In January, a CNN production team traveling in two cars came under fire from Iraqi insurgents who raced up beside them. What unfolded, at 100 miles per hour, was a full-blown firefight between guards riding with the CNN team and the carload of pistol-packing Iraqis.
The CNN cars were riddled with more than 50 bullet holes. Two CNN staffers, both Iraqi nationals, were killed.
According to CNN President of Newsgathering Eason Jordan, counting all news organizations, the lives of 40 journalists and other news division employees have been lost in Iraq since the conflict began. The total is "extraordinary," he says, "especially when you compare it to the 60-some journalists killed in Vietnam but over a 10-year period." (The Committee to Protect Journalists says 27 journalists have been killed in Iraq since the war began.)

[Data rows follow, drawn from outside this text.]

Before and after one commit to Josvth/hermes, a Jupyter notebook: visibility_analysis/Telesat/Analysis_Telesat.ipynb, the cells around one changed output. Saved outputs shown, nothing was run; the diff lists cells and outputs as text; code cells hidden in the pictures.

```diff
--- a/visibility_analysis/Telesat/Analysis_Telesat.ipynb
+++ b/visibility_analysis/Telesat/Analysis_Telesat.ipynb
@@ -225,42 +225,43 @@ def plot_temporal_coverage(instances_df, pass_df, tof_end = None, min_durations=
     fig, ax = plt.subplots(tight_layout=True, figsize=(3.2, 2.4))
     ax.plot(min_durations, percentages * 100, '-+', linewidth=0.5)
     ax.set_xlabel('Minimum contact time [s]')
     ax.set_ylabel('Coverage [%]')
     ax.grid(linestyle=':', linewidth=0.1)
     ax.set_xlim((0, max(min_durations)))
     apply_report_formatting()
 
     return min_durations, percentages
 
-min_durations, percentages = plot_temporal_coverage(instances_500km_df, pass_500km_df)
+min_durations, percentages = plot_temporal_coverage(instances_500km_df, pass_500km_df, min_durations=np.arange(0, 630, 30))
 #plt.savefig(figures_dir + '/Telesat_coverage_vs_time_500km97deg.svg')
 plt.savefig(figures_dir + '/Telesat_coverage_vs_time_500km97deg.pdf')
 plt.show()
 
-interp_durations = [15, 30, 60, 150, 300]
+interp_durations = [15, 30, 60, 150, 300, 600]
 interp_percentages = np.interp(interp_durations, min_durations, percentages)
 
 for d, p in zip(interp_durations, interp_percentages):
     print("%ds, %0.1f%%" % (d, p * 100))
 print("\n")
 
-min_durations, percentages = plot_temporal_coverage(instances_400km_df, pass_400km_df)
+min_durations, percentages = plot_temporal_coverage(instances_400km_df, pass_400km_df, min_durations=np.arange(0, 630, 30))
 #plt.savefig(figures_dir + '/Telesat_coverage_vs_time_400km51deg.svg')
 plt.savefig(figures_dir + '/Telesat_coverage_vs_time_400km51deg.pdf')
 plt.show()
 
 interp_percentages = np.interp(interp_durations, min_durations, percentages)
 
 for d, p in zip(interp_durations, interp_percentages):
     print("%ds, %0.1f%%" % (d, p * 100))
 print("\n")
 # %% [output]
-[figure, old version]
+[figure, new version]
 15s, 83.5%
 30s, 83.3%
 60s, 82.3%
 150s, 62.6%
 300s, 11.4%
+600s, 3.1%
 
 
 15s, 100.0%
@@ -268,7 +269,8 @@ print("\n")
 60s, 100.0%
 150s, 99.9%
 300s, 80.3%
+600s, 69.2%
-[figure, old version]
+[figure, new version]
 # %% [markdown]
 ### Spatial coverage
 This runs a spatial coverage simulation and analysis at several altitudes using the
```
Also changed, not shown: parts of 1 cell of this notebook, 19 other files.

Kimberly Dozier, the CBS News correspondent reporting from Baghdad, tries to reassure herself that "I'm not the target. They don't want me especially if they don't realize I'm American."
But, although that was true before, she admits that it's no longer the case in Iraq. "Now they just don't care. All they care about is that you're foreign and a symbol and they're going to use it to get their way. They don't seem to care about world public opinion or being seen as too brutal. That all went out the window with Falluja," where four security agents were killed and dismembered six weeks ago.
The Falluja incident prompted the networks to begin working together in unprecedented ways. There is now a continuous pool that all contribute to and rely on for pictures and reporting. The networks also hold teleconferences several times a week to trade information about trouble spots to avoid and other safety issues.
"This is as dangerous as I've ever seen it," ABC News correspondent David Wright told B&C. "When we haven't been restricted to the hotel, we've been sticking pretty close to home."